Far from being an add-on or an afterthought, sustainable payid deposit casino australia design processes are more widely available now than ever before.
We can do many things to ensure that our interiors don’t negatively impact the environment but actively contribute to environmental wellness.
Sustainability is more than just the ‘reduce, reuse, recycle mantra that we have become familiar with over the last decade.
It is a social project aiming to improve human quality of life through the preservation of materials and conscious thought about our choices’ impact.
Truly sustainable spaces with biophilic characteristics boost the wellness of their inhabitants by bringing them closer to nature.
Materials and products
As far as possible, our interiors should use natural materials such as wood, marble, ceramic, linen and wool.
The fewer industrial-scale finishes applied to these products, the more sustainable they are.
This keeps more chemicals out of our environmental systems and preserves the reusability of the products we choose.
When choosing products, it is also essential to consider the impact of transporting them to our site.
Using less material produces less waste, lowering transportation’s impact.
This can be harnessed by choosing one supplier for more than one design element in our design, as more suppliers will bring a higher environmental impact.
Environmentally responsible suppliers
One of the key tools in ensuring our interiors’ sustainability is verifying our suppliers’ environmental credentials.
Many organisations offer certification for those businesses that have proved the sustainability of their materials and procedures.
The following three are internationally recognised certifications worth looking out for.
BREEAM is the world’s leading science-based suite of validation and certification systems for a sustainable built environment.
Planet Mark is a sustainability certification which recognises continuous improvement, encourages action and builds an empowered community of individuals who make a world of difference in the field of sustainability.
Cradle to Cradle Certified assesses the safety, circularity and responsibility of materials and products across five categories of sustainability performance.
It looks not only at the sourcing of products but also at the impact of sourcing and reusability of materials.
Designing for waste reduction
One of the newest approaches to sustainable new projects has been to flip the entire design process on its head.
We can build out waste by asking which materials are already available and using those materials as a starting point.
This novel way of considering the impact of our interior projects from the beginning of the design process not only vastly reduces waste produced by the project but also takes existing waste out of the industry.
Reuse is far less harmful than recycling.
By seeking reclaimed products and ways to incorporate existing structures and materials, our projects will be as unique as they are sustainable.
The simplest way to minimise the environmental impact of our new project is to bring in second-hand furniture.
Stunning pieces can be found to work as statement objects or to blend seamlessly into our existing designs.
A creative interior designer can help you source the perfect focal points for your room or design around an existing piece you already own.
Design for longevity

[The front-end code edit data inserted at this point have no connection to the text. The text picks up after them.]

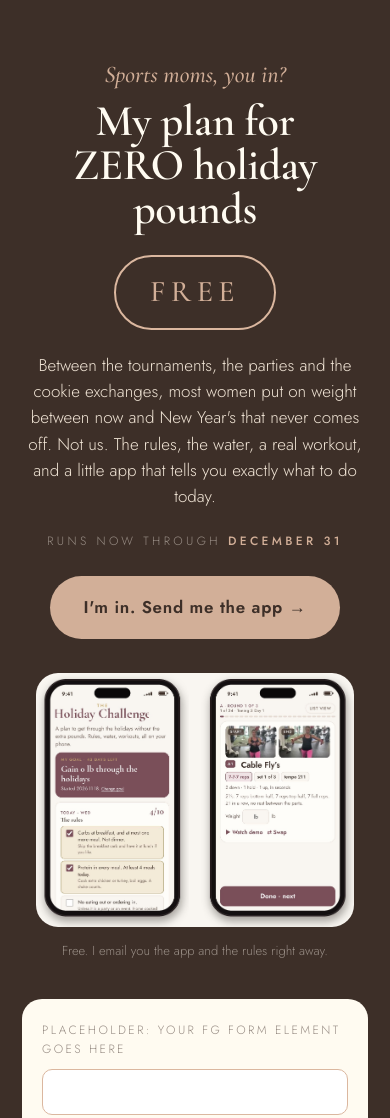
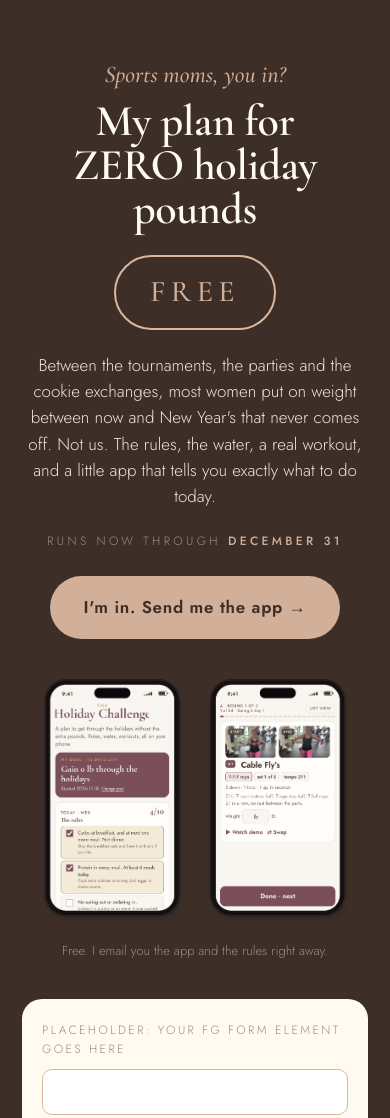
Before and after one commit to michellemariefit/holiday-challenge, a plain HTML site: page fg-optin.html in a window 390 px wide. Shown: the top 1118 px of the page. Drawn offline with nearby package versions, Linux system fonts and the light colour scheme.

Commit message:
Transparent phone mockup for the dark opt-in page
Co-Authored-By: Claude Fable 5.1 <noreply@anthropic.com>
Claude-Session: https://claude.ai/code/session_019NggvoQn7cvGX9tux7Vj4m

```diff
--- a/fg-optin.html
+++ b/fg-optin.html
@@ -49,7 +49,7 @@
   <p class="lead">Between the tournaments, the parties and the cookie exchanges, most women put on weight between now and New Year's that never comes off. Not us. The rules, the water, a real workout, and a little app that tells you exactly what to do today.</p>
   <p class="caps">Runs now through <b>December 31</b></p>
   <a class="btn" href="#hc-form">I'm in. Send me the app &rarr;</a>
-  <img class="phone" src="https://michellemariefit.github.io/holiday-challenge/icons/email-phone-duo.jpg" alt="The Holiday Challenge app">
+  <img class="phone" src="https://michellemariefit.github.io/holiday-challenge/icons/email-phone-duo.png" alt="The Holiday Challenge app">
   <p class="micro">Free. I email you the app and the rules right away.</p>
 </div></section>
 <!-- ======================= END BLOCK A ======================= -->
```
Also changed, not shown: icons/email-phone-duo.png (added).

Projects with aesthetically timeless and highly durable pieces that will retain their value over time are increasingly popular.
Choosing products that will last longer, do not need to be replaced as frequently and can be repaired or upgraded will ensure our new projects are sustainable as they are not sending any waste back into the environment.